HSBC acquires Citi’s retail wealth management business in Chinese mainland
Published: Jun 11, 2024 03:24 PM
A view of Shanghai Photo: VCG

A view of Shanghai Photo: VCG

HSBC said on Tuesday that it has completed acquisition of Citi's retail wealth management business in the Chinese mainland, as the London-based bank is expanding its operations in China's wealth management market, showcasing confidence in the market's growth potential.

The acquired assets and deposits, as well as the associated customers across 11Chinese mainland cities, have been integrated into HSBC as part of the deal. Over 300 employees have also been transferred to HSBC, according to a press release the company sent to the Global Times on Tuesday.

"HSBC has confidence in the growth potential of the China market and has been making substantial investments here, in particular into the fast-growing wealth management sector," Mark Wang, President and CEO of HSBC China, was quoted as saying.

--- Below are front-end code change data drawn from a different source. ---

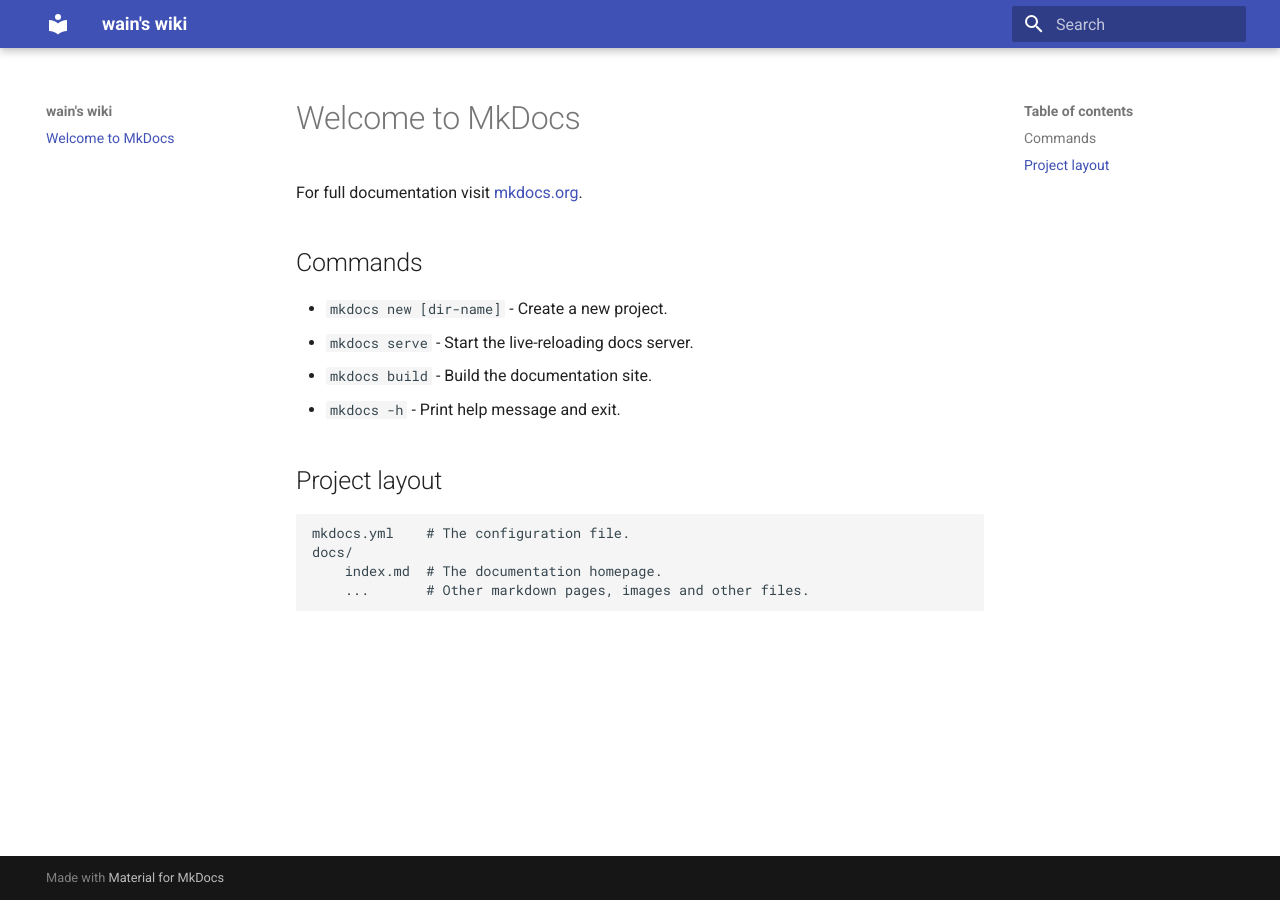
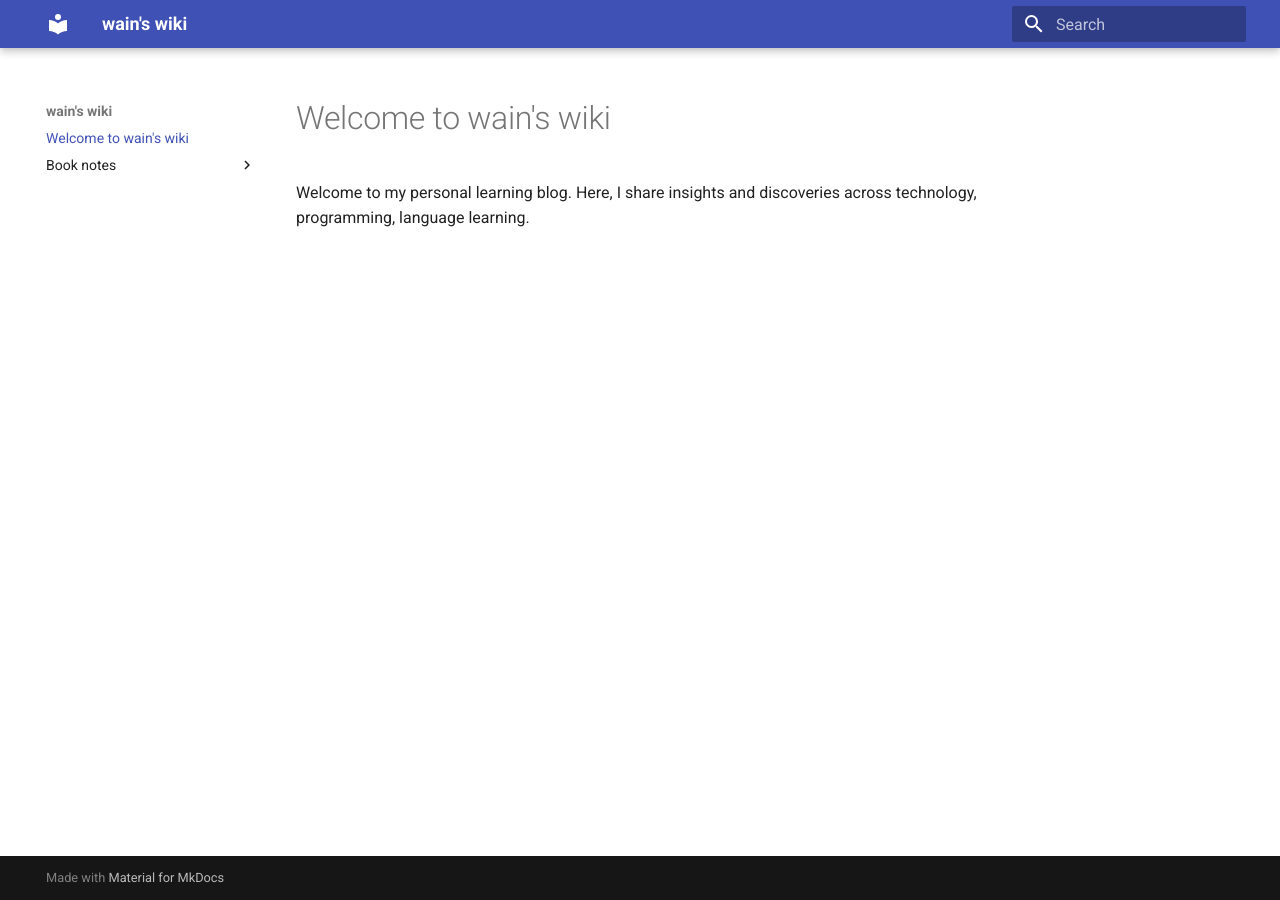
Before and after one commit to waitrap/wiki, an MkDocs documentation site: the page built from docs/index.md, in a window 1280 px wide. Built offline with MkDocs 1.6.1 and Material for MkDocs 9.7.7, drawn with Linux system fonts in a browser that asks for light colours.

Commit message:
リスク

```diff
--- a/docs/index.md
+++ b/docs/index.md
@@ -1,17 +1,3 @@
-# Welcome to MkDocs
+# Welcome to wain's wiki
 
-For full documentation visit [mkdocs.org](https://www.mkdocs.org).
-
-## Commands
-
-* `mkdocs new [dir-name]` - Create a new project.
-* `mkdocs serve` - Start the live-reloading docs server.
-* `mkdocs build` - Build the documentation site.
-* `mkdocs -h` - Print help message and exit.
-
-## Project layout
-
-    mkdocs.yml    # The configuration file.
-    docs/
-        index.md  # The documentation homepage.
-        ...       # Other markdown pages, images and other files.
+Welcome to my personal learning blog. Here, I share insights and discoveries across technology, programming, language learning.
--- a/mkdocs.yml
+++ b/mkdocs.yml
@@ -2,3 +2,8 @@
 
 theme:
   name: material
+
+markdown_extensions:
+  - admonition
+  - pymdownx.details
+  - pymdownx.superfences
```
Also changed, not shown: docs/book notes/情報処理安全確保支援士.md (added, +62 -0 lines).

"Completion of the deal enabled us to further strengthen our competitive edge amongst foreign banks providing wealth services in the country. Going forward, we will keep supporting our clients both home and abroad to seize opportunities from connecting China and the world economy, fully leveraging our capabilities in cross-border financial services," Wang said.

HSBC and Citi first announced the transaction in October 2023.

Luke Lu, Citi Country Officer and Banking Head for China, said in a separate press release that "Citi is proud to have a long history in China, and we are intently focused on growing Citi's institutional businesses in China, serving clients in the market through our network to support their cross-border needs."

Citi said it is pursuing the establishment of a wholly-owned securities and futures company in the Chinese mainland.

These two financial firms' move come as foreign financial institutions are increasing investments in the China mainland market amid the country's high-level opening-up and stable economic recovery.

In May, US payment company Mastercard's Chinese joint venture opened for business. 

In March, Standard Chartered Securities (China) Ltd announced at its grand opening ceremony that it has officially opened for business.

A couple of foreign financial institutions such as Fidelity Investment Group and global asset management company Alliance Bernstein also announced increase of the registered capital in their Chinese subsidiaries.

In recent years, China has been steadily promoting high-level opening-up in the financial sector, with more than 50 measures introduced, including allowing international investors to invest in the country's capital market via more channels and lifting ownership caps for foreign institutions of securities, futures and funds.

China will further promote high-level opening-up and ramp up efforts to introduce and utilize foreign investments, according to an action plan released by the General Office of the State Council on March 19.

Efforts will be made to expand the business scope of foreign financial institutions in the bond market, and conduct pilot investment programs for qualified foreign limited partners in China, it said.

Global Times